Thomas Stewart and Patricia O’Connell, authors of Woo, Wow, and Win: Service Design, Strategy and the Art of Customer Delight (Harper Collins),say it’s time to recognize that the design of services needs to be managed with as much care as the design of products. We talked via email about the trend to push more work to the customer and how that affects customer experience.
Q: Companies are looking to reduce their costs by shifting to kiosks and self-service. Is there any way of doing this right?
A: There are plenty of ways of doing it right. Nothing is wrong with self-service — most of us would rather use an ATM than go to a teller’s window. Companies get into trouble when self-service imposes a burden on customers — when it makes them do more work than before without any benefit to the customer. That’s not just a pain, it’s actually a hidden price increase.
Q: You cite research showing people feel less guilty about stealing from a machine than from a person. So isn’t it counterintuitive?
A: Scholars at the University of Leicester in the UK found that the rate of shoplifting more than doubled with self-checkout. There are lots of reasons. One is that people feel no one’s watching — it appears easier to get away with. Another is that people feel less guilty ripping off a machine than ripping off a person. And a third is that many of these systems are badly designed — so frustrated customers just stick stuff in a bag or pocket and walk out, feeling they are somehow entitled.
A couple of things bear examination here. One, of course, is that plenty of people realize they have other options than stealing — starting with being honest, and of course, shopping in stores that provide the kinds of experiences and services they like.
If we were in charge of a store that saw a big increase in “lost merchandise,” we would look at what else had happened in that same time frame, and alter and shift variables until we saw some correlations. That’s just good business practice.
Q: Can you give some specifics about anyone who’s doing it right?
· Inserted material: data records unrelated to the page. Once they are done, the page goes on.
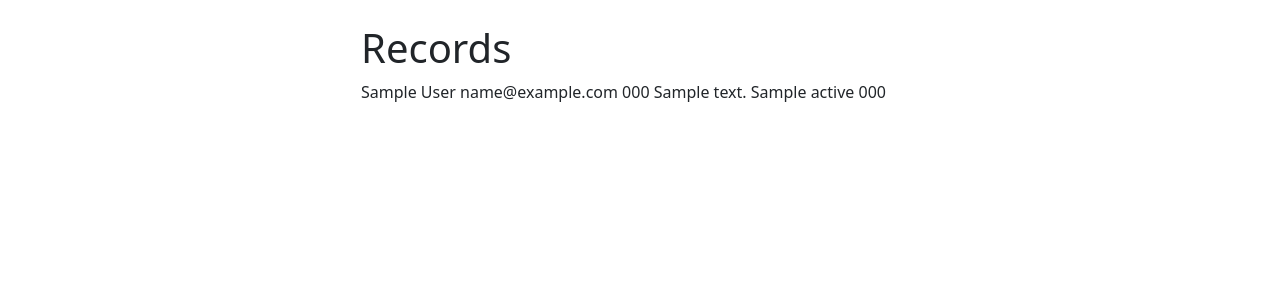
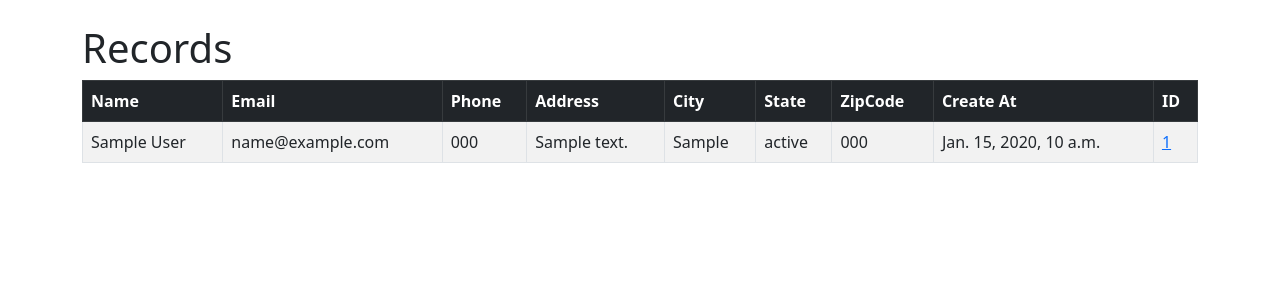
Before and after one commit to PierreLN/CRM_Customer_relationship_management, a Django app: page / in a window 1280 px wide. Shown: the part 56-356 px from the top of the page. Run offline with Django 4.2, Linux system fonts and the light colour scheme; a user stored in the database is signed in; tables that the repository leaves empty hold one stand-in row (values such as "Sample post").

Commit message:
add customer record

```diff
--- a/dcrm/website/templates/home.html
+++ b/dcrm/website/templates/home.html
@@ -1,22 +1,39 @@
-{% extends 'base.html' %} {% block content %}
+{% extends 'base.html' %} {% block content %} {% if user.is_authenticated %}
+<h1>Records</h1>
 
-<div class="'col-md-6 offset-md-3">
-  {% if user.is_authenticated %}
-  <h1>Records</h1>
-    {% if records%}
-        {% for record in records %}
-        {{ record.first_name }}
-        {{ record.last_name }}
-        {{ record.email }}
-        {{ record.phone }}
-        {{ record.address }}
-        {{ record.city }}
-        {{ record.state }}
-        {{ record.zipcode }}
-        <br>
-        {% endfor %}
-    {% endif %}
+<table class="table table-striped table-hover table-bordered">
+  <thead class="table-dark">
+    <tr>
+      <th scope="col">Name</th>
+      <th scope="col">Email</th>
+      <th scope="col">Phone</th>
+      <th scope="col">Address</th>
+      <th scope="col">City</th>
+      <th scope="col">State</th>
+      <th scope="col">ZipCode</th>
+      <th scope="col">Create At</th>
+      <th scope="col">ID</th>
+    </tr>
+  </thead>
+  <tbody>
+    {% if records%} {% for record in records %}
+    <tr>
+      <td>{{ record.first_name }} {{ record.last_name }}</td>
+      <td>{{ record.email }}</td>
+      <td>{{ record.phone }}</td>
+      <td>{{ record.address }}</td>
+      <td>{{ record.city }}</td>
+      <td>{{ record.state }}</td>
+      <td>{{ record.zipcode }}</td>
+      <td>{{ record.created_at }}</td>
+      <td><a href="{% url 'record' record.id %}">{{ record.id }}</a></td>
+    </tr>
+
+    {% endfor %} {% endif %}
+  </tbody>
+</table>
 {% else %}
+<div>
   <h1>Login</h1>
   <br />
   <form method="POST" action="{% url 'home' %}">
--- a/dcrm/website/urls.py
+++ b/dcrm/website/urls.py
@@ -4,5 +4,6 @@ from . import views
 urlpatterns = [
     path('', views.home, name='home'),
     path('logout/', views.logout_user, name='logout'),
-    path('register', views.register_user, name='register')
+    path('register/', views.register_user, name='register'),
+    path('record/<int:pk>', views.customer_record, name='record')
 ]
--- a/dcrm/website/views.py
+++ b/dcrm/website/views.py
@@ -47,3 +47,12 @@ def register_user(request):
         return render(request, 'register.html', {'form': form})
 
     return render(request, 'register.html', {'form': form})
+
+
+def customer_record(request, pk):
+    if request.user.is_authenticated:
+        customer_record = Record.objects.get(id=pk)
+        return render(request, 'record.html', {"customer_record": customer_record})
+    else:
+        messages.success(request, "You must be login to view that page")
+        return redirect('home')
```
Also changed, not shown: dcrm/website/templates/record.html (added, +35 -0 lines). Lines whose indentation alone changed are shown as unchanged.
And who’s doing it wrong?
A: If we’re just talking about self-service, we can think of many — the ATM is one example. When airlines started trying to do self-service check-in, the process was pretty terrible, but by now the combination of online booking and kiosk check-in is working pretty smoothly for routine transactions. Do your customers feel like they are saving money by doing their booking online, or do they feel like they are being penalized for paying more for doing it by phone?
The airlines fail badly when there are problems, because they have cut staff too much. Sometimes it’s a matter of scale. Humans can only work so fast, and not all jobs can be handled through an app or courtesy of AI.
Albertsons — the California-based supermarket chain — has eliminated self-check-out in some stores and in others is offering both self-check-out and traditional cashiers. They’ve looked at the demographics and patterns in their stores to figure out what works.
Q: How do you balance what’s in the best customer interest with pressure on the bottom line?
A: The assumption in that question is that serving customers’ interest isn’t good business. That’s wrong. Trouble comes when a company bends over backward to over-serve those customers who are wrong for that company. McDonald’s shouldn’t prepare your burger medium rare — because their service isn’t designed for that level of customization.
An important lesson of Woo, Wow, and Win is that companies need to connect their strategy to the expectations they set for customers, then design their services in such a way that they can meet those expectations profitably, repeatably, scaleably, and reliably.
Q: Why did you write your book?
A: Services — everything but mining, manufacturing, and agriculture — comprise 80% of the economy, yet most of what we know about management and running a business has been portaged over from more than 100 years of manufacturing.